▶ _Assignment_:
All lines in the material containing the word "arquitetura" need to be copied.

*** Material for this exercise ***

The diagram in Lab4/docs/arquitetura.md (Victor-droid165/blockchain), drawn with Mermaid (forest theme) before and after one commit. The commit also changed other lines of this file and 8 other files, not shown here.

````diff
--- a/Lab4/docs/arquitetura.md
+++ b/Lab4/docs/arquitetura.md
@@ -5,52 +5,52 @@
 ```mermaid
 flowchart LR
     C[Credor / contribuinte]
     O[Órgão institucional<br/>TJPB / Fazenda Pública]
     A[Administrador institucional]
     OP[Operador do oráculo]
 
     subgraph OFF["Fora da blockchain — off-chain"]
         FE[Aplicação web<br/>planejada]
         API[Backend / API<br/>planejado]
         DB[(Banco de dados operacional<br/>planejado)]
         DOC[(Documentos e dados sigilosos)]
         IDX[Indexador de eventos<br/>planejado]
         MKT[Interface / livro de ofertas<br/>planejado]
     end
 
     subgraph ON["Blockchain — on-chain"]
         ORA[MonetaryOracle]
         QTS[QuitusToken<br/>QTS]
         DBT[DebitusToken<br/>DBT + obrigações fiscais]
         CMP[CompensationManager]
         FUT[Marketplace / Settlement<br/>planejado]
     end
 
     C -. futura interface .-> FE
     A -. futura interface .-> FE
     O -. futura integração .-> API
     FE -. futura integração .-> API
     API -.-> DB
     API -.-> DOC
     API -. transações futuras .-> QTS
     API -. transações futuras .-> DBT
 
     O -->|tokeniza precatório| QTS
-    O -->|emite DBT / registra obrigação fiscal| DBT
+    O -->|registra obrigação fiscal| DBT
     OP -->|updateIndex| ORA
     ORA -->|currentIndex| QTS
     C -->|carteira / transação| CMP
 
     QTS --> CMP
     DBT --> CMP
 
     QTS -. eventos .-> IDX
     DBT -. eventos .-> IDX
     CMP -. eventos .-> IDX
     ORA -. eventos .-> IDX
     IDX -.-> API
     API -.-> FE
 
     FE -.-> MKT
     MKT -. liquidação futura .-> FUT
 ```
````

*** End of Material for this exercise ***
*** Material for this exercise ***

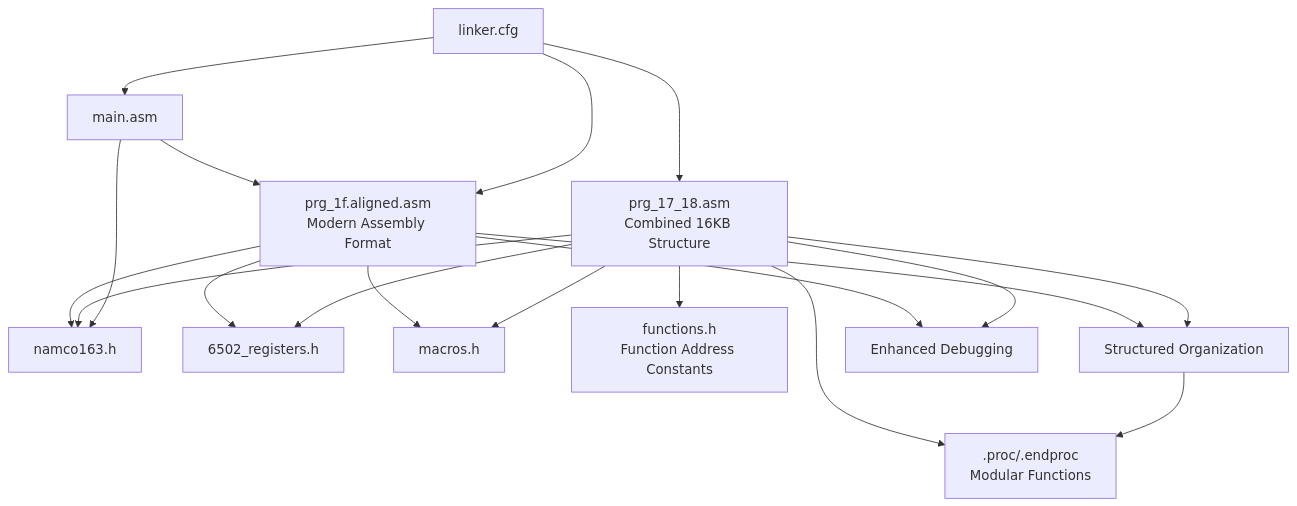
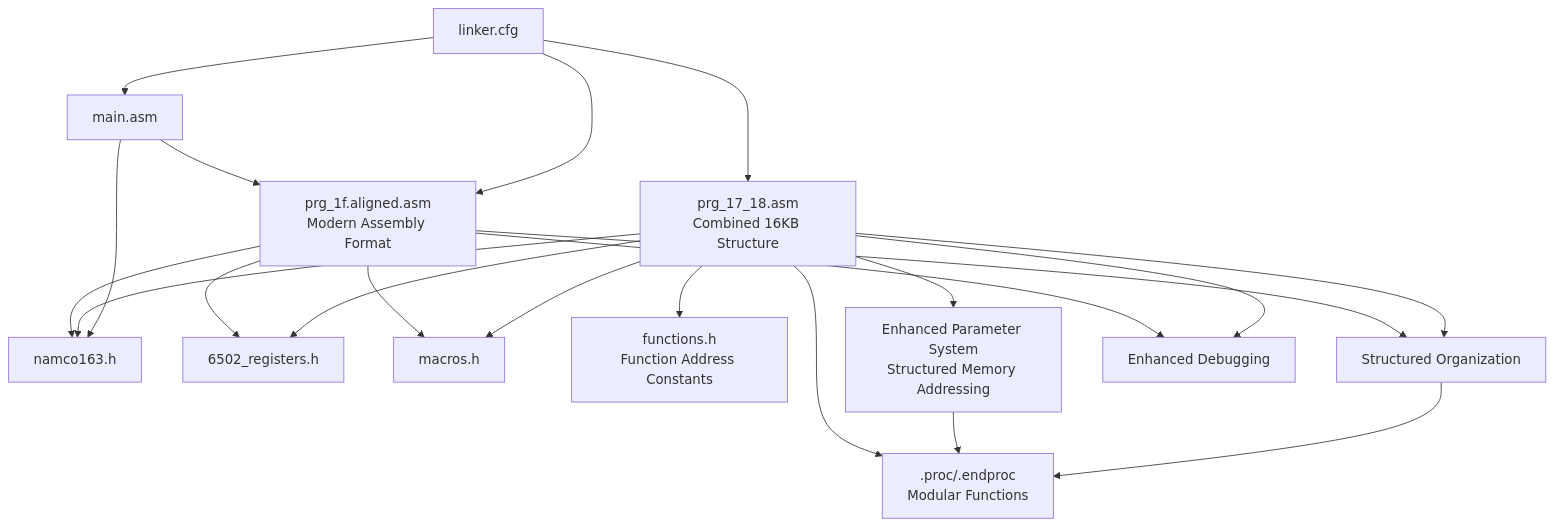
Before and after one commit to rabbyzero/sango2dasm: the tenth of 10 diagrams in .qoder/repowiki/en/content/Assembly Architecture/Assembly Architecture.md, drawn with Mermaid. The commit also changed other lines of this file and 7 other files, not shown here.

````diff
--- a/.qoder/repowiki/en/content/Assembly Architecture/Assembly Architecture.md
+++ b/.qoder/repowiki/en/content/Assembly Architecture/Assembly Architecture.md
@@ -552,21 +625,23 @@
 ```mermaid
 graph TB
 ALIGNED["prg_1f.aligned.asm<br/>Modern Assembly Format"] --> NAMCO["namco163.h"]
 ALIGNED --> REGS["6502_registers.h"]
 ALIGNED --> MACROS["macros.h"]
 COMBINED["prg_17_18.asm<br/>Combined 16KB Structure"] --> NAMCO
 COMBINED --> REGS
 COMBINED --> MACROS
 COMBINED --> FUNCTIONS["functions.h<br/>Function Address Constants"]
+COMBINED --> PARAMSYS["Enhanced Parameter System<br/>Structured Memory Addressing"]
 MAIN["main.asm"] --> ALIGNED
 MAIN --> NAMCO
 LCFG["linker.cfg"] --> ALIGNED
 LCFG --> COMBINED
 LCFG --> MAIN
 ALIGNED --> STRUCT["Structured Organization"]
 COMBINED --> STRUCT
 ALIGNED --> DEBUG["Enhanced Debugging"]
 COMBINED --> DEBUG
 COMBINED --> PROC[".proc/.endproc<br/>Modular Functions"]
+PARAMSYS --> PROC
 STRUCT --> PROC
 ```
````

*** End of Material for this exercise ***
*** Material for this exercise ***

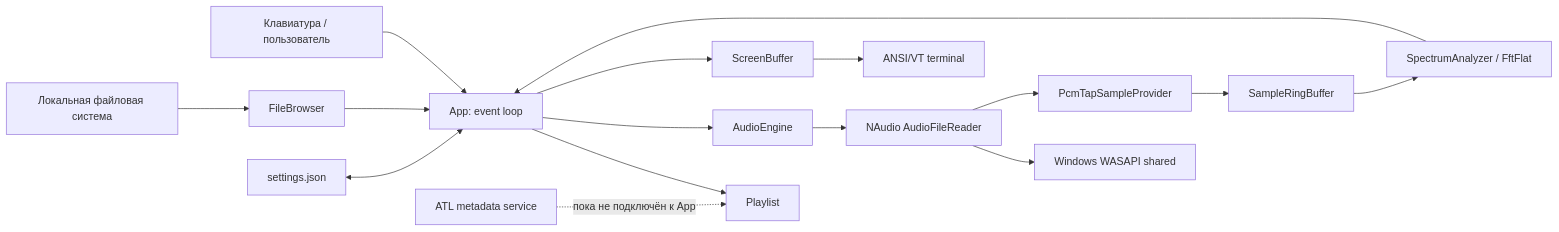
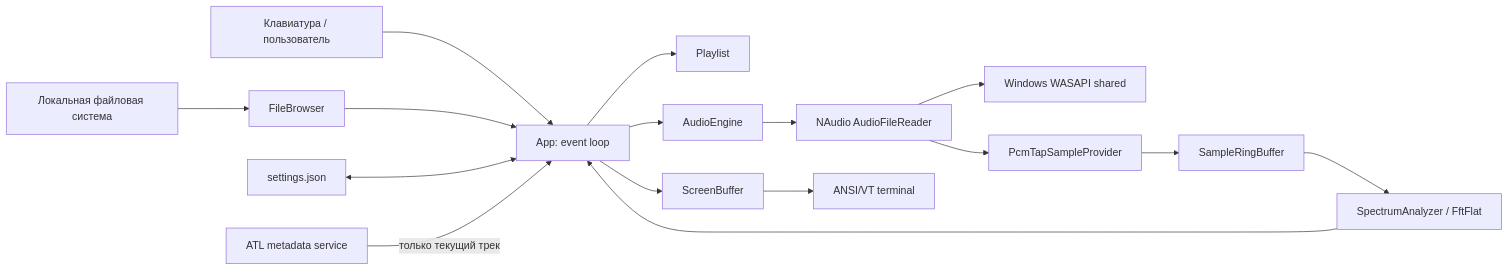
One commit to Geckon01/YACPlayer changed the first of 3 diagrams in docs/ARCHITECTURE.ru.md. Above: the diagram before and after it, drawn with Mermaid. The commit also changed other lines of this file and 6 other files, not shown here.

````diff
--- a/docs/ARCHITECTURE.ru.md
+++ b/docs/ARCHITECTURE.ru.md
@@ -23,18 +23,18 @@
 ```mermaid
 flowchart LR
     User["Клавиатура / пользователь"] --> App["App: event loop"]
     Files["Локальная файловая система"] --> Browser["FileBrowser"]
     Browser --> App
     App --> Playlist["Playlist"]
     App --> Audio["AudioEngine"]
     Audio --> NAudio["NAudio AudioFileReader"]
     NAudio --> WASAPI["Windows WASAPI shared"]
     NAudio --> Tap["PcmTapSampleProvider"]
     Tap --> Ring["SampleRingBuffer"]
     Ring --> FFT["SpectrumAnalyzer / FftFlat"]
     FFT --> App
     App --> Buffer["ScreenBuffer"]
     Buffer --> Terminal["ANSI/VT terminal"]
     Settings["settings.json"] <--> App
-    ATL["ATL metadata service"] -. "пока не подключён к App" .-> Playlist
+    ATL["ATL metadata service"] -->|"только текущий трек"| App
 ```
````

*** End of Material for this exercise ***

▶ _Response area_:
The diagram in Lab4/docs/arquitetura.md (Victor-droid165/blockchain), drawn with Mermaid (forest theme) before and after one commit. The commit also changed other lines of this file and 8 other files, not shown here.
--- a/Lab4/docs/arquitetura.md
+++ b/Lab4/docs/arquitetura.md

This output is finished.